THE TASK — Here the job is to print all of the entries below verbatim and leave out any picture.

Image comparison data

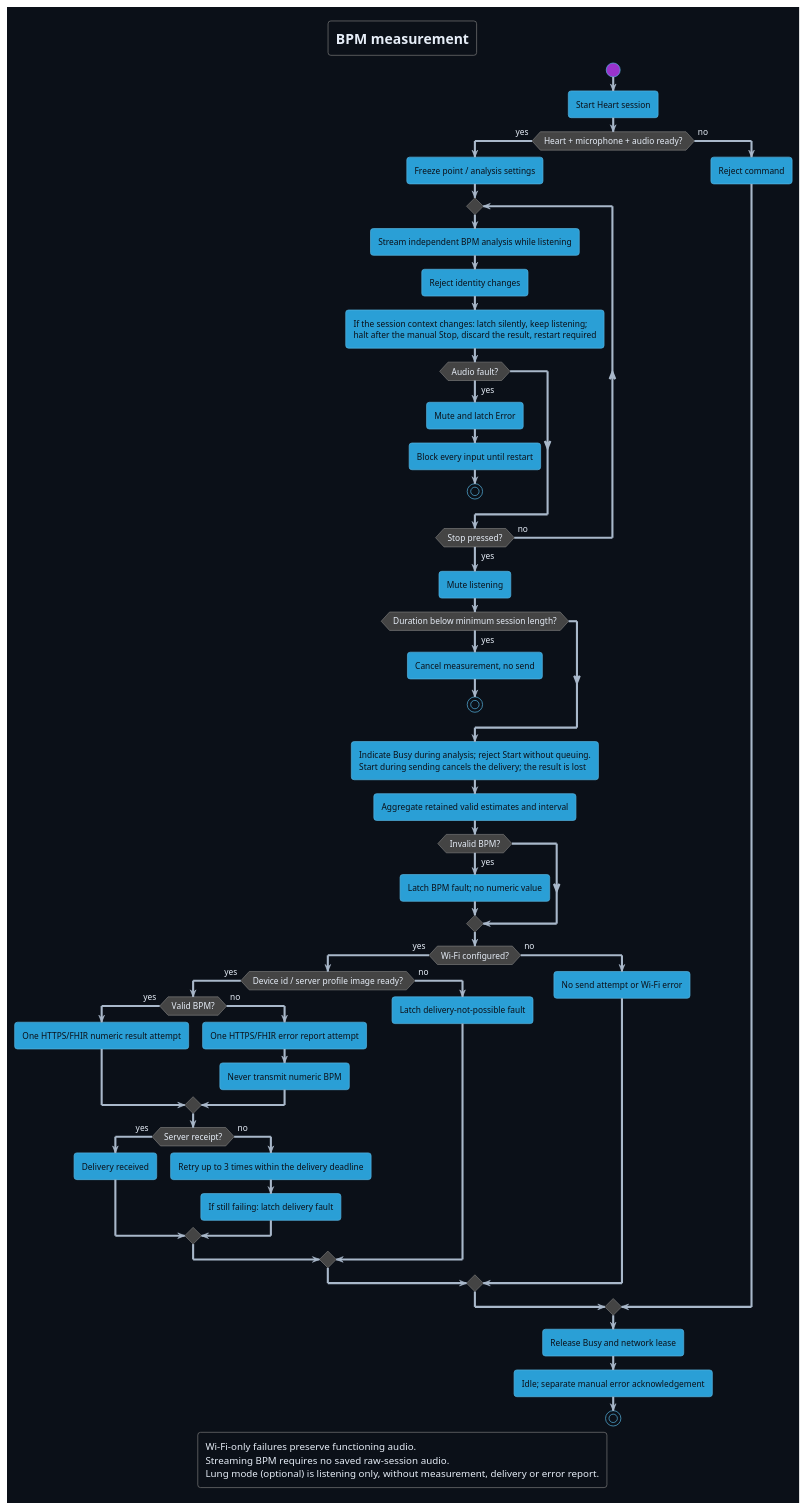
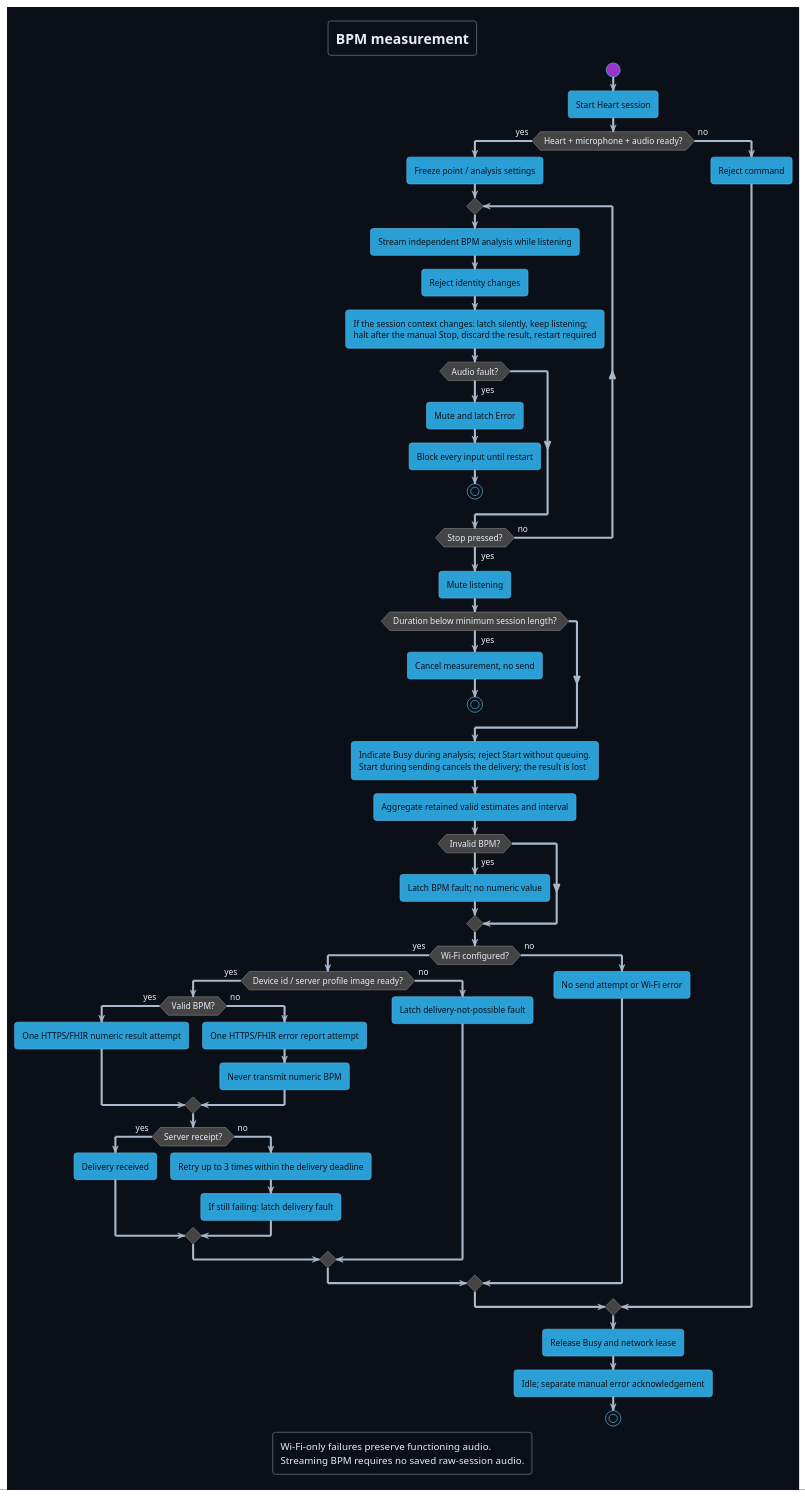
Before and after one commit to DemonicPsychoII/DigitalStethoscope: the diagram in Development/system/architecture/system/puml/measurement-workflow.puml, drawn with PlantUML. The commit also changed 24 other files, not shown here.

First line of the commit message:
documentation: remove the functions outside the product from the architecture views

```diff
--- a/Development/system/architecture/system/puml/measurement-workflow.puml
+++ b/Development/system/architecture/system/puml/measurement-workflow.puml
@@ -1,68 +1,67 @@
 @startuml measurement_workflow
 !theme cyborg
 skinparam shadowing false
 skinparam defaultFontName SansSerif
 skinparam backgroundColor #0b1018
 skinparam defaultFontColor #e6edf7
 skinparam ArrowColor #a9b8ca
 skinparam activity {
  FontColor #0b1018
  DiamondFontColor #e6edf7
 }
 title BPM measurement
 start
 :Start Heart session;
 if (Heart + microphone + audio ready?) then (yes)
  :Freeze point / analysis settings;
  repeat
   :Stream independent BPM analysis while listening;
   :Reject identity changes;
   :If the session context changes: latch silently, keep listening;\nhalt after the manual Stop, discard the result, restart required;
   if (Audio fault?) then (yes)
    :Mute and latch Error;
    :Block every input until restart;
    stop
   endif
  repeat while (Stop pressed?) is (no) not (yes)
  :Mute listening;
  if (Duration below minimum session length?) then (yes)
   :Cancel measurement, no send;
   stop
  endif
  :Indicate Busy during analysis; reject Start without queuing.\nStart during sending cancels the delivery; the result is lost;
  :Aggregate retained valid estimates and interval;
  if (Invalid BPM?) then (yes)
   :Latch BPM fault; no numeric value;
  endif
  if (Wi-Fi configured?) then (yes)
   if (Device id / server profile image ready?) then (yes)
    if (Valid BPM?) then (yes)
     :One HTTPS/FHIR numeric result attempt;
    else (no)
     :One HTTPS/FHIR error report attempt;
     :Never transmit numeric BPM;
    endif
    if (Server receipt?) then (yes)
     :Delivery received;
    else (no)
     :Retry up to 3 times within the delivery deadline;
     :If still failing: latch delivery fault;
    endif
   else (no)
    :Latch delivery-not-possible fault;
   endif
  else (no)
   :No send attempt or Wi-Fi error;
  endif
 else (no)
  :Reject command;
 endif
 :Release Busy and network lease;
 :Idle; separate manual error acknowledgement;
 stop
 legend bottom
   Wi-Fi-only failures preserve functioning audio.
   Streaming BPM requires no saved raw-session audio.
-  Lung mode (optional) is listening only, without measurement, delivery or error report.
 endlegend
 @enduml
```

EXERCISE RESULT —
Before and after one commit to DemonicPsychoII/DigitalStethoscope: the diagram in Development/system/architecture/system/puml/measurement-workflow.puml, drawn with PlantUML. The commit also changed 24 other files, not shown here.

First line of the commit message:
documentation: remove the functions outside the product from the architecture views

```diff
--- a/Development/system/architecture/system/puml/measurement-workflow.puml
+++ b/Development/system/architecture/system/puml/measurement-workflow.puml
@@ -1,68 +1,67 @@
 @startuml measurement_workflow
 !theme cyborg
 skinparam shadowing false
 skinparam defaultFontName SansSerif
 skinparam backgroundColor #0b1018
 skinparam defaultFontColor #e6edf7
 skinparam ArrowColor #a9b8ca
 skinparam activity {
  FontColor #0b1018
  DiamondFontColor #e6edf7
 }
 title BPM measurement
 start
 :Start Heart session;
 if (Heart + microphone + audio ready?) then (yes)
  :Freeze point / analysis settings;
  repeat
   :Stream independent BPM analysis while listening;
   :Reject identity changes;
   :If the session context changes: latch silently, keep listening;\nhalt after the manual Stop, discard the result, restart required;
   if (Audio fault?) then (yes)
    :Mute and latch Error;
    :Block every input until restart;
    stop
   endif
  repeat while (Stop pressed?) is (no) not (yes)
  :Mute listening;
  if (Duration below minimum session length?) then (yes)
   :Cancel measurement, no send;
   stop
  endif
  :Indicate Busy during analysis; reject Start without queuing.\nStart during sending cancels the delivery; the result is lost;
  :Aggregate retained valid estimates and interval;
  if (Invalid BPM?) then (yes)
   :Latch BPM fault; no numeric value;
  endif
  if (Wi-Fi configured?) then (yes)
   if (Device id / server profile image ready?) then (yes)
    if (Valid BPM?) then (yes)
     :One HTTPS/FHIR numeric result attempt;
    else (no)
     :One HTTPS/FHIR error report attempt;
     :Never transmit numeric BPM;
    endif
    if (Server receipt?) then (yes)
     :Delivery received;
    else (no)
     :Retry up to 3 times within the delivery deadline;
     :If still failing: latch delivery fault;
    endif
   else (no)
    :Latch delivery-not-possible fault;
   endif
  else (no)
   :No send attempt or Wi-Fi error;
  endif
 else (no)
  :Reject command;
 endif
 :Release Busy and network lease;
 :Idle; separate manual error acknowledgement;
 stop
 legend bottom
   Wi-Fi-only failures preserve functioning audio.
   Streaming BPM requires no saved raw-session audio.
-  Lung mode (optional) is listening only, without measurement, delivery or error report.
 endlegend
 @enduml
```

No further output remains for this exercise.